RUMSFELD: Well, I don't know that it is a big change. We've had relatively small numbers of Americans in the country from the beginning. We still do have relatively small numbers. The numbers we have today are in the low thousands, four or five thousand. The numbers we had previously were in the hundreds. And if you have hundreds, it's not likely you're going to use them for a major ground action, and we had the cooperation of the Afghan forces. Today, we've got cooperation of Afghan forces, plus four, five or six coalition countries that are very active in this activity.
So we've got Americans, Afghans and four or five coalition countries both on the ground and helping from the air. So it's very much a coalition effort.
BAIER: Yesterday, these photos surfaced of the attack on September 11th here at the Pentagon and obviously next week marks six months. Looking at the progress that the U.S. military has made up to now, is there anything you would have done differently looking back?
RUMSFELD: Well, it would have been nice if we started six months, 12 months, 18 months, 24 months, 36 months earlier going after global terrorism and the attacks on the United States and the World Trade Center and the Pentagon had never happened. The reality is they did.
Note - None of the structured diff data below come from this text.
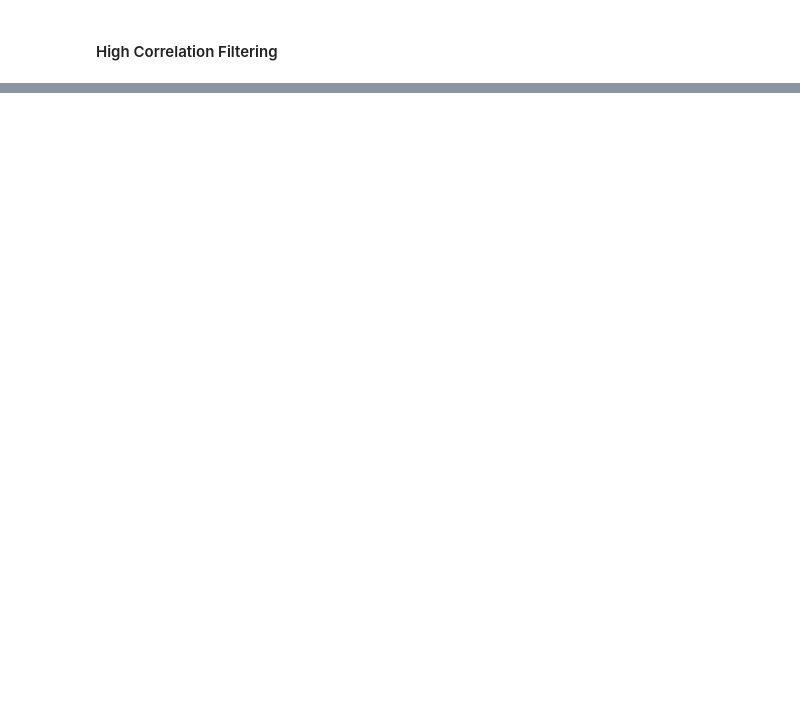
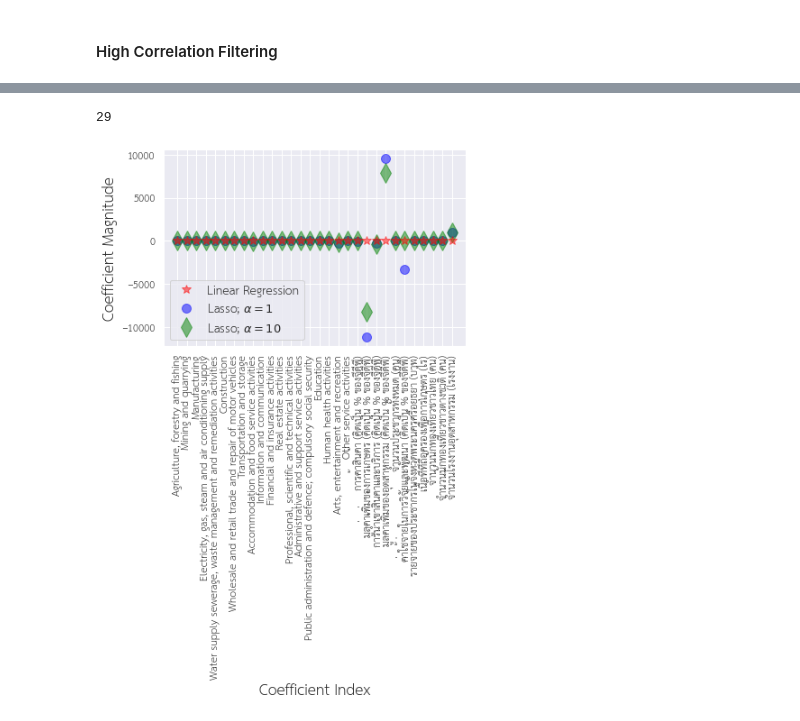
Before and after one commit to pant411/final_stat_pant, a Jupyter notebook: part1_feature_ayth.ipynb, the cells around one changed output, grey strips where cells are left out. Drawn from its saved outputs; the diff is of its cells as text; code cells hidden in the pictures; blank space fills up the shorter version.

```diff
--- a/part1_feature_ayth.ipynb
+++ b/part1_feature_ayth.ipynb
@@ -247,0 +363,11 @@ Name: GPP Per capita (Baht), dtype: float64
+# %%
+X = df[input_vars]
+y = df['GPP Per capita (Baht)']
+X_train, X_test, y_train, y_test = train_test_split(X, y, test_size=0.3, random_state=14)
+# %%
+# Perform regresssion with original 35 independent variables
+
+lm = LinearRegression()
+lm.fit(X_train, y_train)
+y_pred = lm.predict(X_test)
+[np.sqrt(metrics.mean_squared_error(y_test,y_pred)),metrics.r2_score(y_test,y_pred)]
@@ -247,0 +376,10 @@ Name: GPP Per capita (Baht), dtype: float64
+# %%
+from sklearn.linear_model import Lasso
+
+## Perform regresssion with embedded lasso
+## set alpha (weight of penalty term) = 1
+
+lasso = Lasso(alpha=1)
+model = lasso.fit(X_train, y_train)
+y_pred = model.predict(X_test)
+[np.sqrt(metrics.mean_squared_error(y_test,y_pred)),metrics.r2_score(y_test,y_pred)]
@@ -247,0 +452,7 @@ Name: GPP Per capita (Baht), dtype: float64
+# %%
+## Run another regression with lasso + alpha = 10
+
+lasso2 = Lasso(alpha=10)
+model2 = lasso2.fit(X_train, y_train)
+y_pred2 = model2.predict(X_test)
+[np.sqrt(metrics.mean_squared_error(y_test,y_pred)),metrics.r2_score(y_test,y_pred2)]
@@ -247,0 +518,18 @@ Name: GPP Per capita (Baht), dtype: float64
+# %%
+len(update_vars2)
+# %% [output]
+29
+# %%
+## Plot coefficients of linear regression model, regression with lasso + alpha=1,  regression with lasso + alpha=10
+## Note that alpha parameter in plot indicates transparency of marker (it has nothing to do with alpha in lasso)
+
+plt.plot(input_vars,lm.coef_,alpha=0.5,linestyle='none',marker='*',markersize=10,color='red',label=r'Linear Regression',zorder=7) # zorder for ordering the markers
+plt.plot(input_vars,model.coef_,alpha=0.5,linestyle='none',marker='o',markersize=10,color='blue',label=r'Lasso; $\alpha = 1$') # alpha here is for transparency
+plt.plot(input_vars,model2.coef_,alpha=0.5,linestyle='none',marker='d',markersize=15,color='green',label=r'Lasso; $\alpha = 10$') # alpha here is for transparency
+plt.xlabel('Coefficient Index',fontsize=16)
+plt.ylabel('Coefficient Magnitude',fontsize=16)
+plt.legend(fontsize=13,loc='lower left')
+plt.xticks(input_vars, input_vars, rotation='vertical')
+plt.show()
+# %% [output]
+[figure, added]
```
Also changed, not shown: parts of 43 cells of this notebook, 4 other files.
We now know, the world knows, it's not possible to defend against terrorists in every place at every time against some of these most unusual techniques of driving airplanes filled with Americans into our important buildings. Therefore, we all know, we've all registered that, the society has, the people of our country, the people of the world — that we've got to take this battle to the terrorists and go after them. I don't think until an event like that occurred that the world would have been ready to take it to the terrorists and understand that the only defense against terrorists whose purpose in life is to kill large numbers of innocent men, women and children, that the society — the world probably wouldn't have been ready to go out and take the battle to them absent those events.
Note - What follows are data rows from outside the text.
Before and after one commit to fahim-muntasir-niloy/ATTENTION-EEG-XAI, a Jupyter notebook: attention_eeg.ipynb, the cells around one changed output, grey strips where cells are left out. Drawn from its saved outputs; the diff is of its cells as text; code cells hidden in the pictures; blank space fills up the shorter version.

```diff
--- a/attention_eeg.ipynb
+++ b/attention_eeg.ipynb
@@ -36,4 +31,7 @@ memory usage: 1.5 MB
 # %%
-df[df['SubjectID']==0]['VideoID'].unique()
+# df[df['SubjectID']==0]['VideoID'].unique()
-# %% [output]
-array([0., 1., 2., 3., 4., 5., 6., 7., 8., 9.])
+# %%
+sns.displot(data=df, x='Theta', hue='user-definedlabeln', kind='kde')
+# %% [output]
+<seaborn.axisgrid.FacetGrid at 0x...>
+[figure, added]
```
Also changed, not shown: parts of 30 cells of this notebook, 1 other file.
It may very well be that, in a perverse way, those events will have saved us from something considerably worse if one thinks of the nexus between terrorists willing to kill thousands of innocent people who don't have weapons of mass destruction and connect them with those weapons of mass destruction, which, what, six months, a year, two years, how long would it take? They have close relationships with countries with weapons of mass destruction. There you're not talking about killing thousands of people, but tens of thousands, or hundreds of thousands of people with weapons of mass destruction. So it may be that those events have been the call, the call that caused all of us to recognize the change in our world, that our margin for error is vastly different today, given the power and reach of weapons of mass destruction, than it was in a previous period, and we best get about this task as President Bush has said.
BAIER: Specifically, nothing wouldn't have changed anything military up to now?
RUMSFELD: Oh, goodness, you know, we always change. Life is a learning experience every day for me unless you're born knowing everything. I think all of us involved are constantly trying to search out lessons learned, how we can do things better. And we've had a major study going on since last year, shortly after it began, so that it could almost track along and we could begin to feed in those lessons as we've gone along. And that's been taking place and I hope we're getting better.
BAIER: Mr. secretary, thanks for being with us today.
RUMSFELD: Thank you.